-------- Data for analysis --------
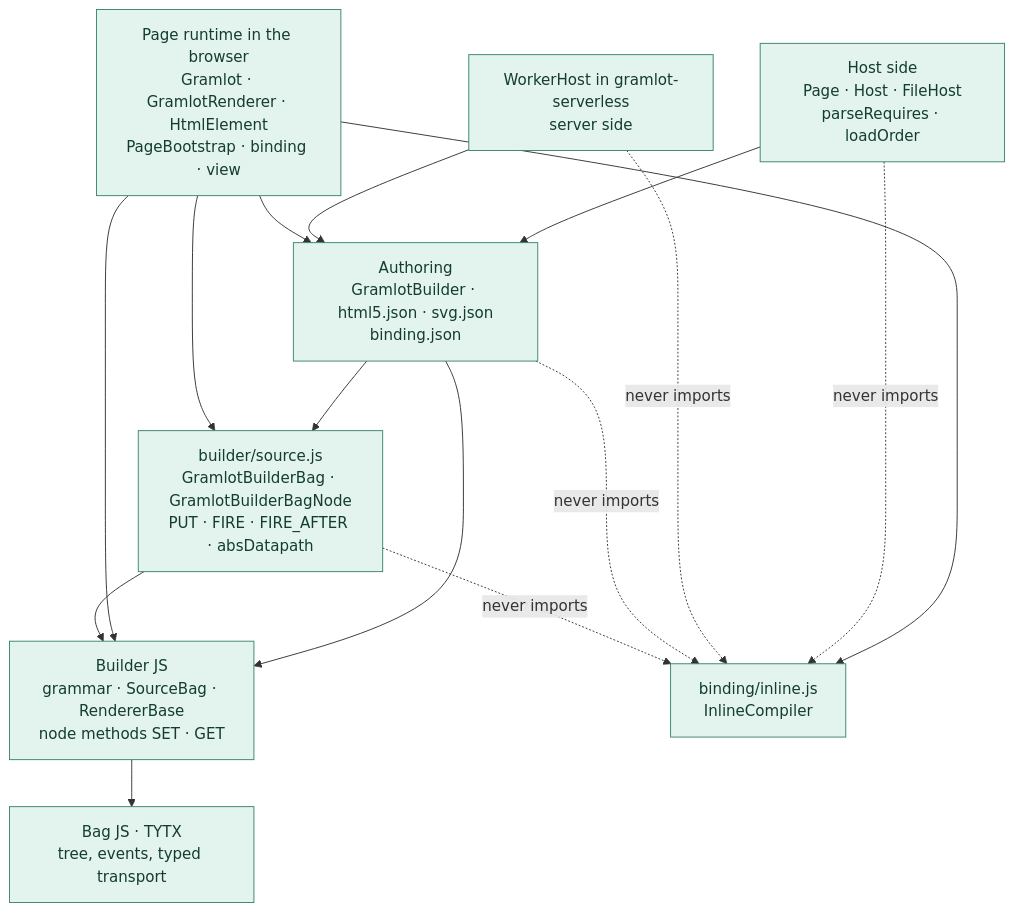
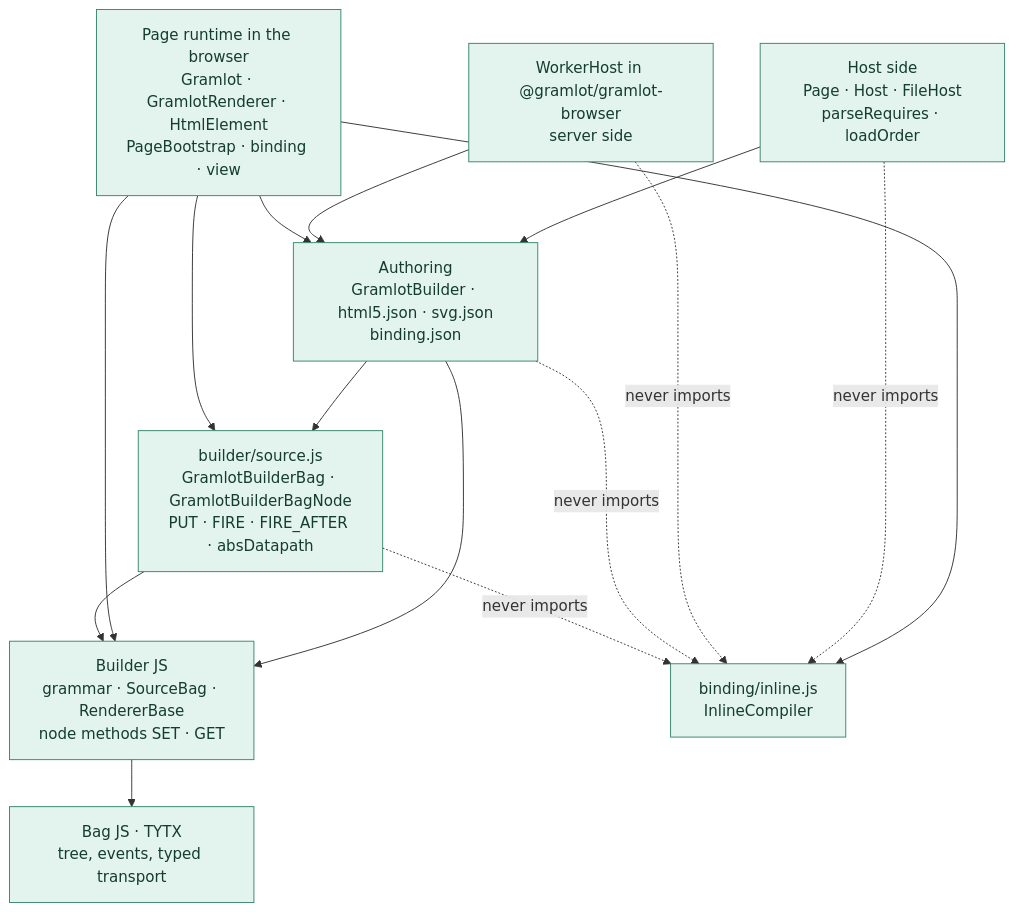
The diagram in docs/internal/087-javascript-layer-boundaries.md (gramlot-org/gramlot), drawn with Mermaid before and after one commit. The commit also changed other lines of this file and 29 other files, not shown here.

First line of the commit message:
docs: record the standalone exporter inside gramlot-js-server

````diff
--- a/docs/internal/087-javascript-layer-boundaries.md
+++ b/docs/internal/087-javascript-layer-boundaries.md
@@ -464,28 +464,28 @@
 ```mermaid
 flowchart TB
     BAG["Bag JS · TYTX<br/>tree, events, typed transport"]
     BLD["Builder JS<br/>grammar · SourceBag · RendererBase<br/>node methods SET · GET"]
     SRC["builder/source.js<br/>GramlotBuilderBag · GramlotBuilderBagNode<br/>PUT · FIRE · FIRE_AFTER · absDatapath"]
     AUTH["Authoring<br/>GramlotBuilder · html5.json · svg.json<br/>binding.json"]
     HOST["Host side<br/>Page · Host · FileHost<br/>parseRequires · loadOrder"]
-    WH["WorkerHost in gramlot-serverless<br/>server side"]
+    WH["WorkerHost in @gramlot/gramlot-browser<br/>server side"]
     PAGE["Page runtime in the browser<br/>Gramlot · GramlotRenderer · HtmlElement<br/>PageBootstrap · binding · view"]
     INL["binding/inline.js<br/>InlineCompiler"]
     BLD --> BAG
     AUTH --> BLD
     HOST --> AUTH
     WH --> AUTH
     PAGE --> AUTH
     PAGE --> BLD
     PAGE --> INL
     SRC --> BLD
     AUTH --> SRC
     PAGE --> SRC
     HOST -. never imports .-> INL
     WH -. never imports .-> INL
     AUTH -. never imports .-> INL
     SRC -. never imports .-> INL
     classDef current fill:#e3f3ed,color:#143d2e,stroke:#39866b;
     classDef planned fill:#f0e8fa,color:#4f2e70,stroke:#9670b3,stroke-dasharray:5 4;
     class BAG,BLD,AUTH,HOST,WH,PAGE,INL,SRC current;
 ```
````
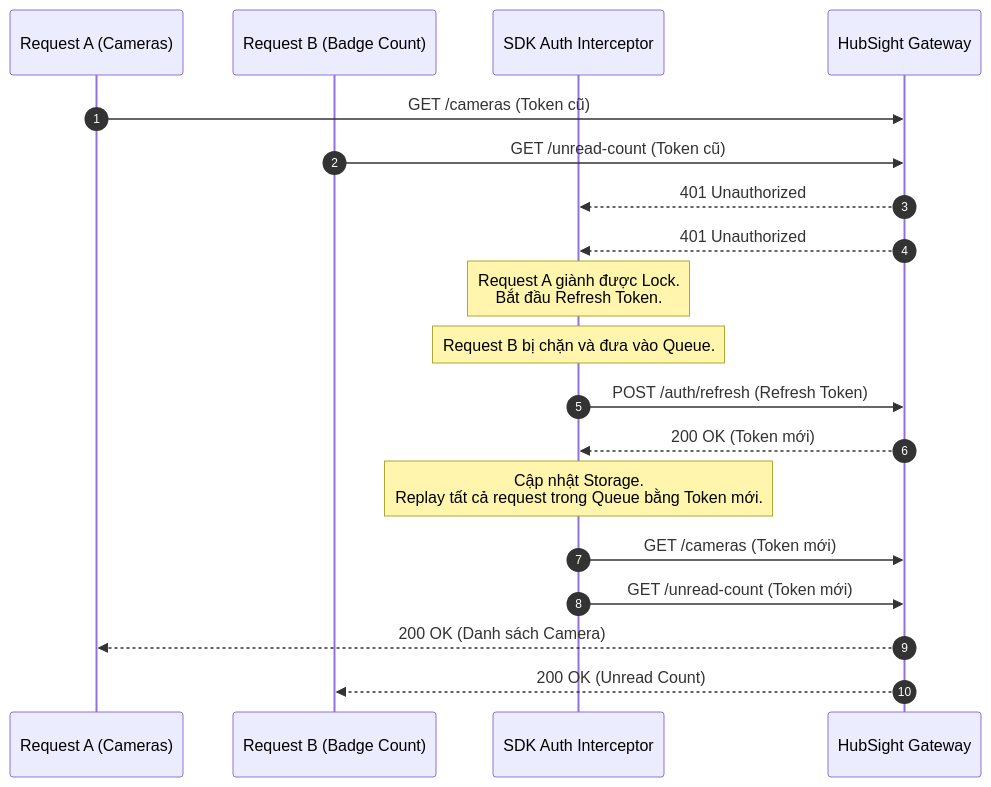
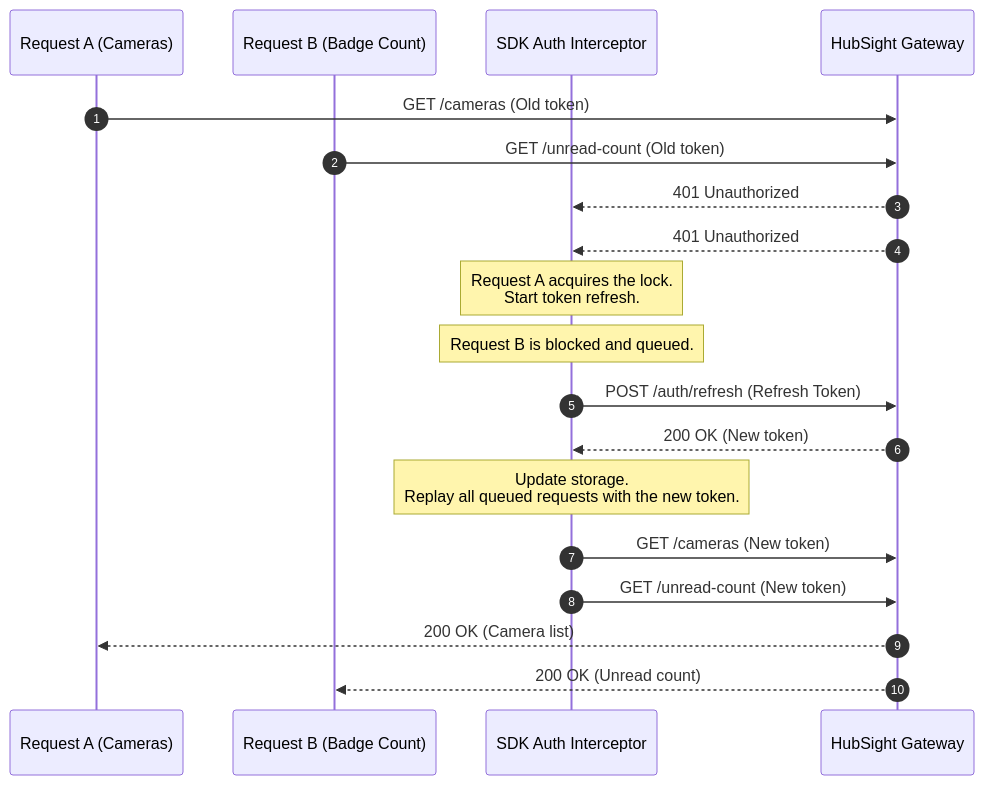
The second of 2 diagrams in docs/MOBILE_SDK_GUIDELINES.md (HubSight/hubsight), drawn with Mermaid before and after one commit. The commit also changed other lines of this file and 11 other files, not shown here.

````diff
--- a/docs/MOBILE_SDK_GUIDELINES.md
+++ b/docs/MOBILE_SDK_GUIDELINES.md
@@ -102,25 +102,25 @@
 ```mermaid
 sequenceDiagram
     autonumber
     participant AppReq1 as Request A (Cameras)
     participant AppReq2 as Request B (Badge Count)
     participant Interceptor as SDK Auth Interceptor
     participant Gateway as HubSight Gateway
 
-    AppReq1->>Gateway: GET /cameras (Token cũ)
-    AppReq2->>Gateway: GET /unread-count (Token cũ)
+    AppReq1->>Gateway: GET /cameras (Old token)
+    AppReq2->>Gateway: GET /unread-count (Old token)
     Gateway-->>Interceptor: 401 Unauthorized
     Gateway-->>Interceptor: 401 Unauthorized
 
-    Note over Interceptor: Request A giành được Lock.<br/>Bắt đầu Refresh Token.
-    Note over Interceptor: Request B bị chặn và đưa vào Queue.
+    Note over Interceptor: Request A acquires the lock.<br/>Start token refresh.
+    Note over Interceptor: Request B is blocked and queued.
 
     Interceptor->>Gateway: POST /auth/refresh (Refresh Token)
-    Gateway-->>Interceptor: 200 OK (Token mới)
+    Gateway-->>Interceptor: 200 OK (New token)
 
-    Note over Interceptor: Cập nhật Storage.<br/>Replay tất cả request trong Queue bằng Token mới.
-    Interceptor->>Gateway: GET /cameras (Token mới)
-    Interceptor->>Gateway: GET /unread-count (Token mới)
-    Gateway-->>AppReq1: 200 OK (Danh sách Camera)
-    Gateway-->>AppReq2: 200 OK (Unread Count)
+    Note over Interceptor: Update storage.<br/>Replay all queued requests with the new token.
+    Interceptor->>Gateway: GET /cameras (New token)
+    Interceptor->>Gateway: GET /unread-count (New token)
+    Gateway-->>AppReq1: 200 OK (Camera list)
+    Gateway-->>AppReq2: 200 OK (Unread count)
 ```
````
--------
When you return the records, keep every word unchanged and drop the pictures.

Result for this exercise =
The diagram in docs/internal/087-javascript-layer-boundaries.md (gramlot-org/gramlot), drawn with Mermaid before and after one commit. The commit also changed other lines of this file and 29 other files, not shown here.

First line of the commit message:
docs: record the standalone exporter inside gramlot-js-server

````diff
--- a/docs/internal/087-javascript-layer-boundaries.md
+++ b/docs/internal/087-javascript-layer-boundaries.md
@@ -464,28 +464,28 @@
 ```mermaid
 flowchart TB
     BAG["Bag JS · TYTX<br/>tree, events, typed transport"]
     BLD["Builder JS<br/>grammar · SourceBag · RendererBase<br/>node methods SET · GET"]
     SRC["builder/source.js<br/>GramlotBuilderBag · GramlotBuilderBagNode<br/>PUT · FIRE · FIRE_AFTER · absDatapath"]
     AUTH["Authoring<br/>GramlotBuilder · html5.json · svg.json<br/>binding.json"]
     HOST["Host side<br/>Page · Host · FileHost<br/>parseRequires · loadOrder"]
-    WH["WorkerHost in gramlot-serverless<br/>server side"]
+    WH["WorkerHost in @gramlot/gramlot-browser<br/>server side"]
     PAGE["Page runtime in the browser<br/>Gramlot · GramlotRenderer · HtmlElement<br/>PageBootstrap · binding · view"]
     INL["binding/inline.js<br/>InlineCompiler"]
     BLD --> BAG
     AUTH --> BLD
     HOST --> AUTH
     WH --> AUTH
     PAGE --> AUTH
     PAGE --> BLD
     PAGE --> INL
     SRC --> BLD
     AUTH --> SRC
     PAGE --> SRC
     HOST -. never imports .-> INL
     WH -. never imports .-> INL
     AUTH -. never imports .-> INL
     SRC -. never imports .-> INL
     classDef current fill:#e3f3ed,color:#143d2e,stroke:#39866b;
     classDef planned fill:#f0e8fa,color:#4f2e70,stroke:#9670b3,stroke-dasharray:5 4;
     class BAG,BLD,AUTH,HOST,WH,PAGE,INL,SRC current;
 ```
````
The second of 2 diagrams in docs/MOBILE_SDK_GUIDELINES.md (HubSight/hubsight), drawn with Mermaid before and after one commit. The commit also changed other lines of this file and 11 other files, not shown here.

````diff
--- a/docs/MOBILE_SDK_GUIDELINES.md
+++ b/docs/MOBILE_SDK_GUIDELINES.md
@@ -102,25 +102,25 @@
 ```mermaid
 sequenceDiagram
     autonumber
     participant AppReq1 as Request A (Cameras)
     participant AppReq2 as Request B (Badge Count)
     participant Interceptor as SDK Auth Interceptor
     participant Gateway as HubSight Gateway
 
-    AppReq1->>Gateway: GET /cameras (Token cũ)
-    AppReq2->>Gateway: GET /unread-count (Token cũ)
+    AppReq1->>Gateway: GET /cameras (Old token)
+    AppReq2->>Gateway: GET /unread-count (Old token)
     Gateway-->>Interceptor: 401 Unauthorized
     Gateway-->>Interceptor: 401 Unauthorized
 
-    Note over Interceptor: Request A giành được Lock.<br/>Bắt đầu Refresh Token.
-    Note over Interceptor: Request B bị chặn và đưa vào Queue.
+    Note over Interceptor: Request A acquires the lock.<br/>Start token refresh.
+    Note over Interceptor: Request B is blocked and queued.
 
     Interceptor->>Gateway: POST /auth/refresh (Refresh Token)
-    Gateway-->>Interceptor: 200 OK (Token mới)
+    Gateway-->>Interceptor: 200 OK (New token)
 
-    Note over Interceptor: Cập nhật Storage.<br/>Replay tất cả request trong Queue bằng Token mới.
-    Interceptor->>Gateway: GET /cameras (Token mới)
-    Interceptor->>Gateway: GET /unread-count (Token mới)
-    Gateway-->>AppReq1: 200 OK (Danh sách Camera)
-    Gateway-->>AppReq2: 200 OK (Unread Count)
+    Note over Interceptor: Update storage.<br/>Replay all queued requests with the new token.
+    Interceptor->>Gateway: GET /cameras (New token)
+    Interceptor->>Gateway: GET /unread-count (New token)
+    Gateway-->>AppReq1: 200 OK (Camera list)
+    Gateway-->>AppReq2: 200 OK (Unread count)
 ```
````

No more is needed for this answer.